### [TASK REQUIREMENTS]
Print each entry precisely; exclude the pictures.

Top of RECORDS FOR THIS TASK

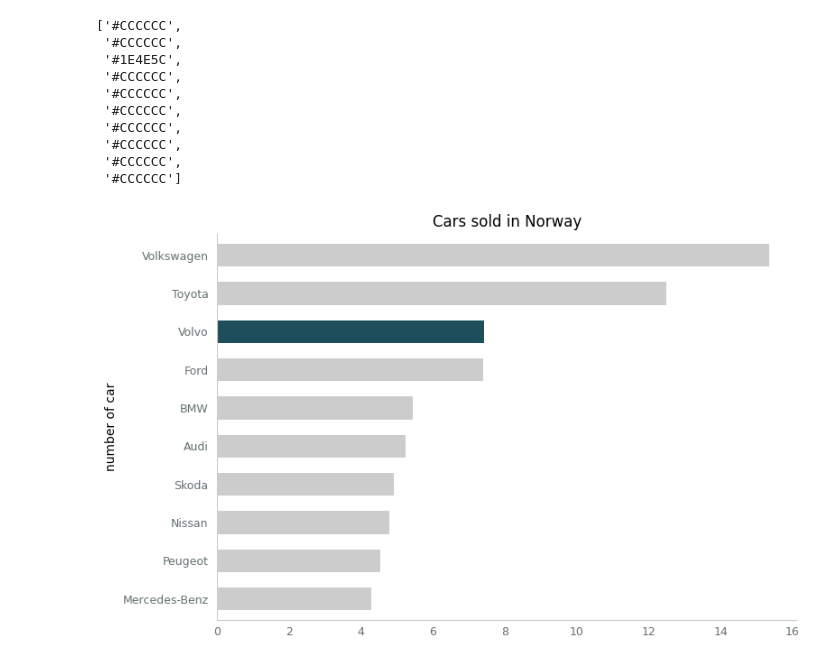
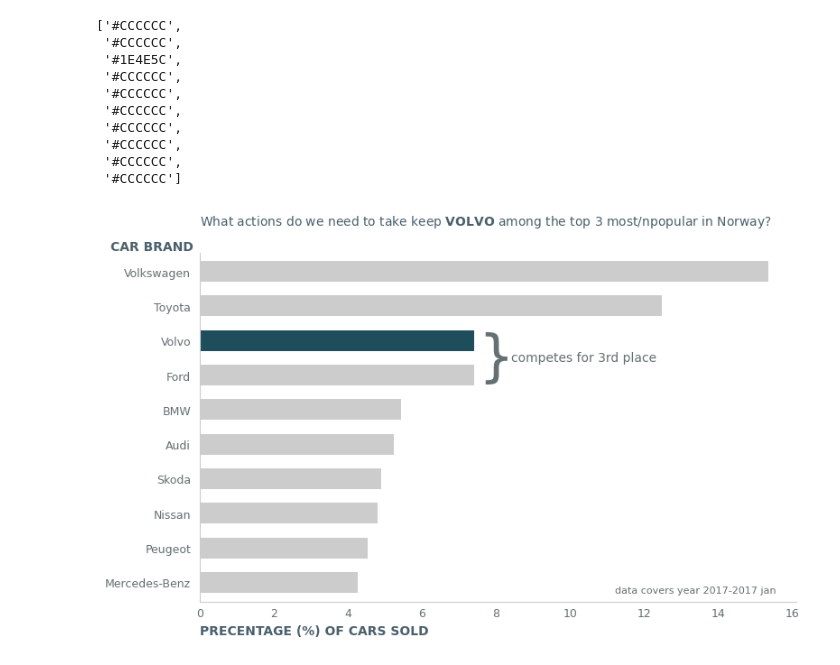
Before and after one commit to assaf360/data_visualization_abdulazeez_stef_de24, a Jupyter notebook: code_alongs/04_storytelling/matplotlib_bar_storytelling.ipynb, the cells around one changed output. Cells and saved outputs as stored; diff of their text form; code cells hidden in the pictures.

```diff
--- a/code_alongs/04_storytelling/matplotlib_bar_storytelling.ipynb
+++ b/code_alongs/04_storytelling/matplotlib_bar_storytelling.ipynb
@@ -127,27 +127,65 @@ colors
 # %%
 # Horizontal bar chart
 ax = df_precentage.iloc[:10].plot(
     kind = "barh",
-    title = "Cars sold in Norway",
     ylabel="number of car",
     figsize=(8, 5),
     width = .6,
     color = colors
 )
 
 ax.invert_yaxis()
 
 # remove clutter
 ax.spines[["top", "right"]].set_visible(False)
 
 # contrast
 ax.spines[["left", "bottom"]].set_color(GRAY_1)
 ax.tick_params(axis="both", colors = GRAY_2, labelsize=9, length=0, pad = 5)
 ax.tick_params(axis="y", pad=7)
 
+# descriptiv title and labels - call to action (CTA)
+ax.set_title(
+    "What actions do we need to take keep "
+    + r"$\bf{VOLVO}$"
+    + " among the top 3 most/npopular in Norway?",
+    loc="left",
+    color = GRAY_3,
+    pad=22,
+    fontsize=10
+)
+
+ax.set_xlabel(
+    "PRECENTAGE (%) OF CARS SOLD", color=GRAY_3, fontweight="bold", loc = "left"
+)
+ax.set_ylabel("CAR BRAND", color=GRAY_3, fontweight = "bold", rotation = 0)
+ax.yaxis.set_label_coords(-0.08,1)
+
+# annotations - proximity principle
+ax.annotate(
+    text="}",
+    xy=(7.5, 2.97),
+    fontsize=45,
+    color=GRAY_2
+)
+
+ax.annotate(
+    text="competes for 3rd place",
+    xy=(8.4, 2.6),
+    fontsize=10,
+    color=GRAY_2,
+)
+
+
+ax.annotate(
+    text="data covers year 2017-2017 jan",
+    xy=(11.2, 9.3),
+    fontsize=8,
+    color=GRAY_2,
+)
 
 fig = ax.get_figure()
 fig.tight_layout()
-fig.savefig("figures/2_bar_storytelling.png")
+fig.savefig("figures/2_bar_storytelling.png", dpi=400)
 # %% [output]
-[figure, old version]
+[figure, new version]
```
Also changed, not shown: 1 other file.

Bottom of RECORDS FOR THIS TASK

### [SOLUTION]
Before and after one commit to assaf360/data_visualization_abdulazeez_stef_de24, a Jupyter notebook: code_alongs/04_storytelling/matplotlib_bar_storytelling.ipynb, the cells around one changed output. Cells and saved outputs as stored; diff of their text form; code cells hidden in the pictures.

```diff
--- a/code_alongs/04_storytelling/matplotlib_bar_storytelling.ipynb
+++ b/code_alongs/04_storytelling/matplotlib_bar_storytelling.ipynb
@@ -127,27 +127,65 @@ colors
 # %%
 # Horizontal bar chart
 ax = df_precentage.iloc[:10].plot(
     kind = "barh",
-    title = "Cars sold in Norway",
     ylabel="number of car",
     figsize=(8, 5),
     width = .6,
     color = colors
 )
 
 ax.invert_yaxis()
 
 # remove clutter
 ax.spines[["top", "right"]].set_visible(False)
 
 # contrast
 ax.spines[["left", "bottom"]].set_color(GRAY_1)
 ax.tick_params(axis="both", colors = GRAY_2, labelsize=9, length=0, pad = 5)
 ax.tick_params(axis="y", pad=7)
 
+# descriptiv title and labels - call to action (CTA)
+ax.set_title(
+    "What actions do we need to take keep "
+    + r"$\bf{VOLVO}$"
+    + " among the top 3 most/npopular in Norway?",
+    loc="left",
+    color = GRAY_3,
+    pad=22,
+    fontsize=10
+)
+
+ax.set_xlabel(
+    "PRECENTAGE (%) OF CARS SOLD", color=GRAY_3, fontweight="bold", loc = "left"
+)
+ax.set_ylabel("CAR BRAND", color=GRAY_3, fontweight = "bold", rotation = 0)
+ax.yaxis.set_label_coords(-0.08,1)
+
+# annotations - proximity principle
+ax.annotate(
+    text="}",
+    xy=(7.5, 2.97),
+    fontsize=45,
+    color=GRAY_2
+)
+
+ax.annotate(
+    text="competes for 3rd place",
+    xy=(8.4, 2.6),
+    fontsize=10,
+    color=GRAY_2,
+)
+
+
+ax.annotate(
+    text="data covers year 2017-2017 jan",
+    xy=(11.2, 9.3),
+    fontsize=8,
+    color=GRAY_2,
+)
 
 fig = ax.get_figure()
 fig.tight_layout()
-fig.savefig("figures/2_bar_storytelling.png")
+fig.savefig("figures/2_bar_storytelling.png", dpi=400)
 # %% [output]
-[figure, old version]
+[figure, new version]
```
Also changed, not shown: 1 other file.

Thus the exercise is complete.